▸ **GIVEN RECORDS**
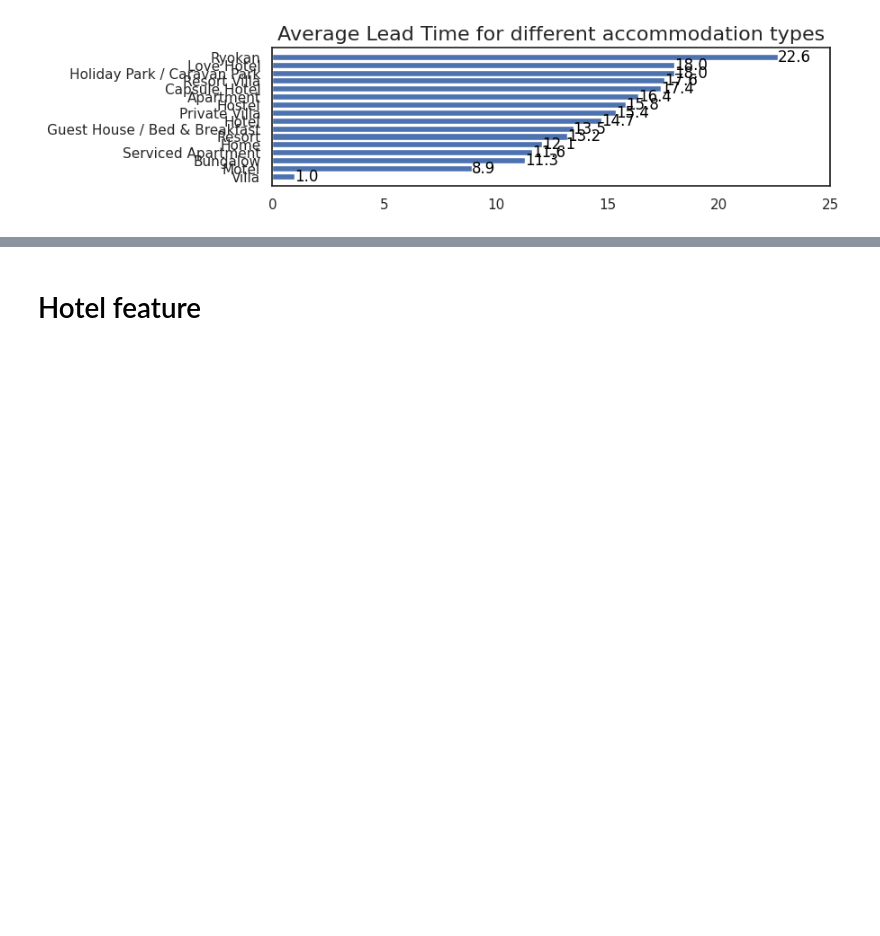
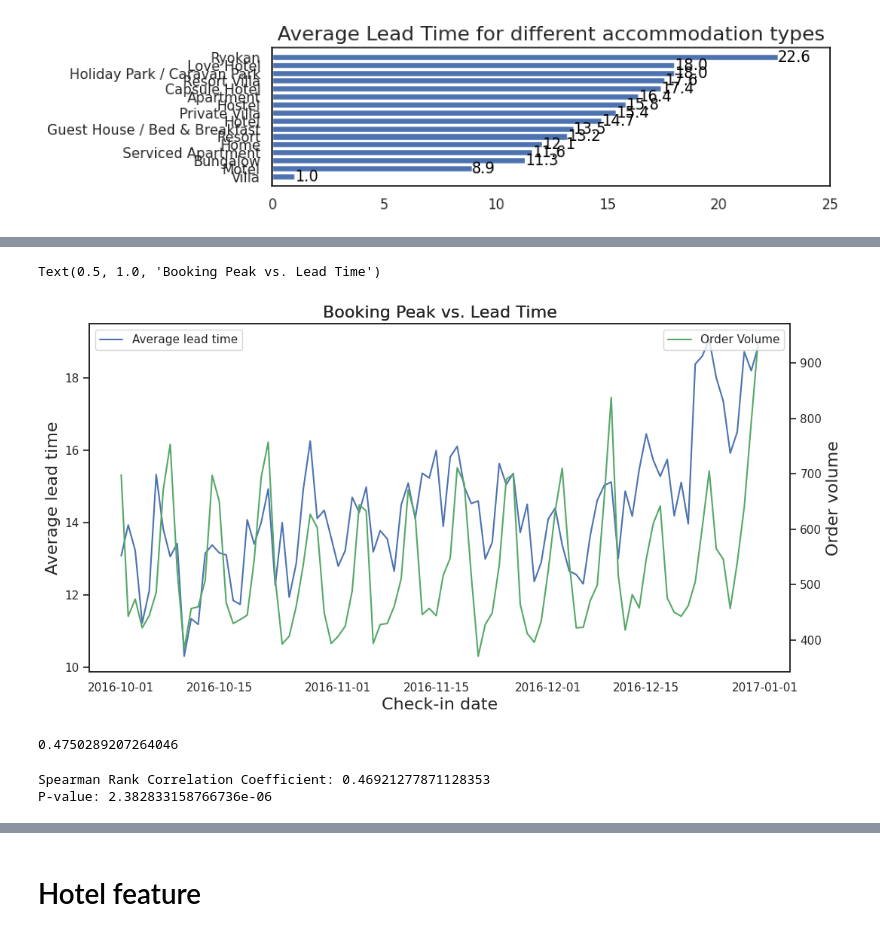
Before and after one commit to heimmer/profile, a Jupyter notebook: Case_Study.ipynb, the cells around one changed output, grey strips where cells are left out. Drawn from its saved outputs; the diff is of its cells as text; code cells hidden in the pictures; blank space fills up the shorter version.

```diff
--- a/Case_Study.ipynb
+++ b/Case_Study.ipynb
@@ -1000,16 +1119,0 @@ plt.xlim(0,25)
-# %%
-groupby = ['weeks_book_in_advance','checkin_dow']
-agg = {
-    'order_id':'count'
-    ,'revenue':'sum'
-    ,'stay_nights':'sum'
-}
-
-cohort = agg_func(all_df,groupby,agg)
-# cohort.pivot(index='weeks_book_in_advance',colunm='city',values='')
-cohort['avg_adr']=cohort['revenue_sum']/cohort['stay_nights_sum']
-print(cohort.head())
-
-sns.set_context({"figure.figsize": (10, 5)})
-sns.set_style('darkgrid')
-sns.lineplot(data=cohort[cohort['weeks_book_in_advance']!=-1],x='weeks_book_in_advance',y='avg_adr',hue='checkin_dow')
@@ -1031,0 +1131,55 @@ sns.lineplot(data=cohort[cohort['weeks_book_in_advance']!=-1],x='weeks_book_in_a
+# %%
+groupby = ['checkin_date']
+agg = {
+    'days_book_in_advance':'mean'
+    ,'order_id':'count'
+}
+# subgroup_pct = {
+#     'group':['accommodation_type_name']
+#     ,'percentage':{'order_id':'count','revenue':'sum'}
+# }
+
+checkin_date_leadtime = agg_func(all_df,groupby,agg)
+
+
+sns.set_context({"figure.figsize": (12, 6)})
+sns.set_style('white')
+plt.title('Booking Peak vs. Lead Time', fontsize=16)
+
+# 创建第一个 y 轴
+ax2 = sns.lineplot(data=checkin_date_leadtime, x='checkin_date', y='days_book_in_advance_mean', label='Average lead time')
+ax2.set_ylabel('Average lead time', fontsize=16)
+ax2.set_xlabel('Check-in date', fontsize=16)
+plt.legend(loc='upper left')
+
+# 创建第二个 y 轴
+ax1 = ax2.twinx()
+sns.lineplot(data=checkin_date_leadtime, x='checkin_date', y='order_id_count', color='g', label='Order Volume')
+ax1.set_ylabel('Order volume', fontsize=16)
+# plt.show()
+# 设置图形样式和标题
+sns.set_context({"figure.figsize": (8, 4)})
+sns.set_style('white')
+plt.legend(loc='upper right')
+
+plt.title('Booking Peak vs. Lead Time', fontsize=16)
+
+# 显示图形
+# plt.show()
+# %% [output]
+Text(0.5, 1.0, 'Booking Peak vs. Lead Time')
+[figure, added]
+# %%
+checkin_date_leadtime['days_book_in_advance_mean'].corr(checkin_date_leadtime['order_id_count'])
+# %% [output]
+0.4750289207264046
+# %%
+spearmanr_pre = checkin_date_leadtime.sort_values(by='days_book_in_advance_mean')
+from scipy.stats import spearmanr
+rho, p_value = spearmanr(spearmanr_pre['days_book_in_advance_mean'], spearmanr_pre['order_id_count'])
+
+print(f"Spearman Rank Correlation Coefficient: {rho}")
+print(f"P-value: {p_value}")
+# %% [output]
+Spearman Rank Correlation Coefficient: 0.46921277871128353
+P-value: 2.382833158766736e-06
```
Also changed, not shown: parts of 23 cells of this notebook.
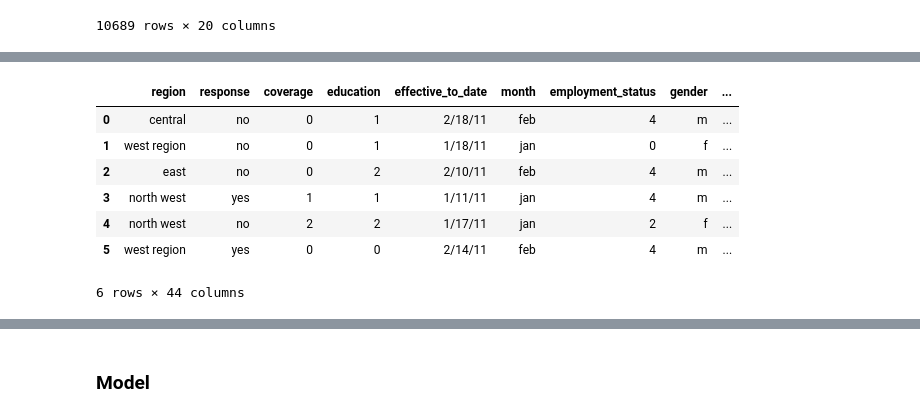
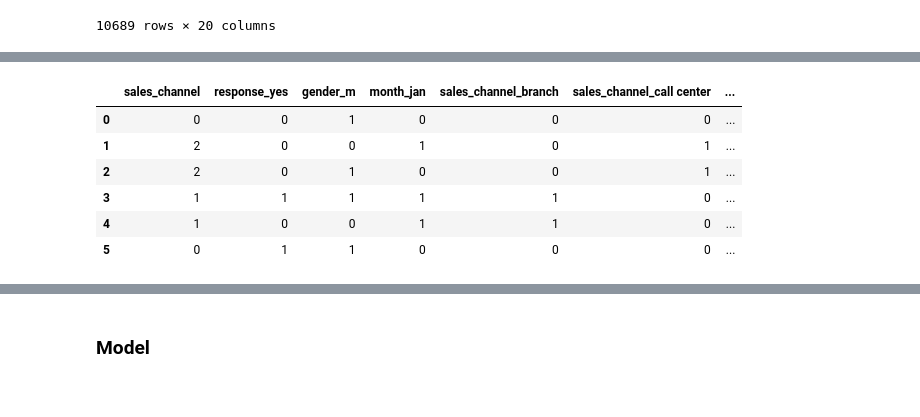
Before and after one commit to jagiussani/JuanLabs, a Jupyter notebook: Forth Week/Model Evaluation & Improving.ipynb, the cells around one changed output, grey strips where cells are left out. Cells and saved outputs as stored; diff of their text form; code cells hidden in the pictures.

```diff
--- a/Forth Week/Model Evaluation & Improving.ipynb
+++ b/Forth Week/Model Evaluation & Improving.ipynb
@@ -327,4 +327,5 @@ categorical['vehicle_size'] = categorical['vehicle_size'].replace(m6)
 # %%
 #Incluiding dummies into categorical
 cat = pd.concat([categorical, dummies], axis = 1)
-cat
+# We will drop all the non-numerical columns
+cate = cat.drop(cat.select_dtypes(exclude=np.number), axis=1)
@@ -345,13 +332,12 @@ cat
 # %%
 #combining the 2 data sets
-df2 = pd.concat([cat, numerical], axis = 1)
+df2 = pd.concat([cate, numerical], axis = 1)
 df2.head(6)
 # %% [output]
-|  | region | response | coverage | education | effective_to_date | month | employment_status | gender | ... |
-| 0 | central | no | 0 | 1 | 2/18/11 | feb | 4 | m | ... |
-| 1 | west region | no | 0 | 1 | 1/18/11 | jan | 0 | f | ... |
-| 2 | east | no | 0 | 2 | 2/10/11 | feb | 4 | m | ... |
-| 3 | north west | yes | 1 | 1 | 1/11/11 | jan | 4 | m | ... |
-| 4 | north west | no | 2 | 2 | 1/17/11 | jan | 2 | f | ... |
-| 5 | west region | yes | 0 | 0 | 2/14/11 | feb | 4 | m | ... |
+|  | sales_channel | response_yes | gender_m | month_jan | sales_channel_branch | sales_channel_call center | ... |
+| 0 | 0 | 0 | 1 | 0 | 0 | 0 | ... |
+| 1 | 2 | 0 | 0 | 1 | 0 | 1 | ... |
+| 2 | 2 | 0 | 1 | 0 | 0 | 1 | ... |
+| 3 | 1 | 1 | 1 | 1 | 1 | 0 | ... |
+| 4 | 1 | 0 | 0 | 1 | 1 | 0 | ... |
+| 5 | 0 | 1 | 1 | 0 | 0 | 0 | ... |
-6 rows × 44 columns
```
Also changed, not shown: parts of 20 cells of this notebook.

▸ **WHAT THIS TASK INVOLVES**
Write the entries out again exactly as they appear, with the pictures omitted.

▸ **YOUR SOLUTION**
Before and after one commit to heimmer/profile, a Jupyter notebook: Case_Study.ipynb, the cells around one changed output, grey strips where cells are left out. Drawn from its saved outputs; the diff is of its cells as text; code cells hidden in the pictures; blank space fills up the shorter version.

```diff
--- a/Case_Study.ipynb
+++ b/Case_Study.ipynb
@@ -1000,16 +1119,0 @@ plt.xlim(0,25)
-# %%
-groupby = ['weeks_book_in_advance','checkin_dow']
-agg = {
-    'order_id':'count'
-    ,'revenue':'sum'
-    ,'stay_nights':'sum'
-}
-
-cohort = agg_func(all_df,groupby,agg)
-# cohort.pivot(index='weeks_book_in_advance',colunm='city',values='')
-cohort['avg_adr']=cohort['revenue_sum']/cohort['stay_nights_sum']
-print(cohort.head())
-
-sns.set_context({"figure.figsize": (10, 5)})
-sns.set_style('darkgrid')
-sns.lineplot(data=cohort[cohort['weeks_book_in_advance']!=-1],x='weeks_book_in_advance',y='avg_adr',hue='checkin_dow')
@@ -1031,0 +1131,55 @@ sns.lineplot(data=cohort[cohort['weeks_book_in_advance']!=-1],x='weeks_book_in_a
+# %%
+groupby = ['checkin_date']
+agg = {
+    'days_book_in_advance':'mean'
+    ,'order_id':'count'
+}
+# subgroup_pct = {
+#     'group':['accommodation_type_name']
+#     ,'percentage':{'order_id':'count','revenue':'sum'}
+# }
+
+checkin_date_leadtime = agg_func(all_df,groupby,agg)
+
+
+sns.set_context({"figure.figsize": (12, 6)})
+sns.set_style('white')
+plt.title('Booking Peak vs. Lead Time', fontsize=16)
+
+# 创建第一个 y 轴
+ax2 = sns.lineplot(data=checkin_date_leadtime, x='checkin_date', y='days_book_in_advance_mean', label='Average lead time')
+ax2.set_ylabel('Average lead time', fontsize=16)
+ax2.set_xlabel('Check-in date', fontsize=16)
+plt.legend(loc='upper left')
+
+# 创建第二个 y 轴
+ax1 = ax2.twinx()
+sns.lineplot(data=checkin_date_leadtime, x='checkin_date', y='order_id_count', color='g', label='Order Volume')
+ax1.set_ylabel('Order volume', fontsize=16)
+# plt.show()
+# 设置图形样式和标题
+sns.set_context({"figure.figsize": (8, 4)})
+sns.set_style('white')
+plt.legend(loc='upper right')
+
+plt.title('Booking Peak vs. Lead Time', fontsize=16)
+
+# 显示图形
+# plt.show()
+# %% [output]
+Text(0.5, 1.0, 'Booking Peak vs. Lead Time')
+[figure, added]
+# %%
+checkin_date_leadtime['days_book_in_advance_mean'].corr(checkin_date_leadtime['order_id_count'])
+# %% [output]
+0.4750289207264046
+# %%
+spearmanr_pre = checkin_date_leadtime.sort_values(by='days_book_in_advance_mean')
+from scipy.stats import spearmanr
+rho, p_value = spearmanr(spearmanr_pre['days_book_in_advance_mean'], spearmanr_pre['order_id_count'])
+
+print(f"Spearman Rank Correlation Coefficient: {rho}")
+print(f"P-value: {p_value}")
+# %% [output]
+Spearman Rank Correlation Coefficient: 0.46921277871128353
+P-value: 2.382833158766736e-06
```
Also changed, not shown: parts of 23 cells of this notebook.
Before and after one commit to jagiussani/JuanLabs, a Jupyter notebook: Forth Week/Model Evaluation & Improving.ipynb, the cells around one changed output, grey strips where cells are left out. Cells and saved outputs as stored; diff of their text form; code cells hidden in the pictures.

```diff
--- a/Forth Week/Model Evaluation & Improving.ipynb
+++ b/Forth Week/Model Evaluation & Improving.ipynb
@@ -327,4 +327,5 @@ categorical['vehicle_size'] = categorical['vehicle_size'].replace(m6)
 # %%
 #Incluiding dummies into categorical
 cat = pd.concat([categorical, dummies], axis = 1)
-cat
+# We will drop all the non-numerical columns
+cate = cat.drop(cat.select_dtypes(exclude=np.number), axis=1)
@@ -345,13 +332,12 @@ cat
 # %%
 #combining the 2 data sets
-df2 = pd.concat([cat, numerical], axis = 1)
+df2 = pd.concat([cate, numerical], axis = 1)
 df2.head(6)
 # %% [output]
-|  | region | response | coverage | education | effective_to_date | month | employment_status | gender | ... |
-| 0 | central | no | 0 | 1 | 2/18/11 | feb | 4 | m | ... |
-| 1 | west region | no | 0 | 1 | 1/18/11 | jan | 0 | f | ... |
-| 2 | east | no | 0 | 2 | 2/10/11 | feb | 4 | m | ... |
-| 3 | north west | yes | 1 | 1 | 1/11/11 | jan | 4 | m | ... |
-| 4 | north west | no | 2 | 2 | 1/17/11 | jan | 2 | f | ... |
-| 5 | west region | yes | 0 | 0 | 2/14/11 | feb | 4 | m | ... |
+|  | sales_channel | response_yes | gender_m | month_jan | sales_channel_branch | sales_channel_call center | ... |
+| 0 | 0 | 0 | 1 | 0 | 0 | 0 | ... |
+| 1 | 2 | 0 | 0 | 1 | 0 | 1 | ... |
+| 2 | 2 | 0 | 1 | 0 | 0 | 1 | ... |
+| 3 | 1 | 1 | 1 | 1 | 1 | 0 | ... |
+| 4 | 1 | 0 | 0 | 1 | 1 | 0 | ... |
+| 5 | 0 | 1 | 1 | 0 | 0 | 0 | ... |
-6 rows × 44 columns
```
Also changed, not shown: parts of 20 cells of this notebook.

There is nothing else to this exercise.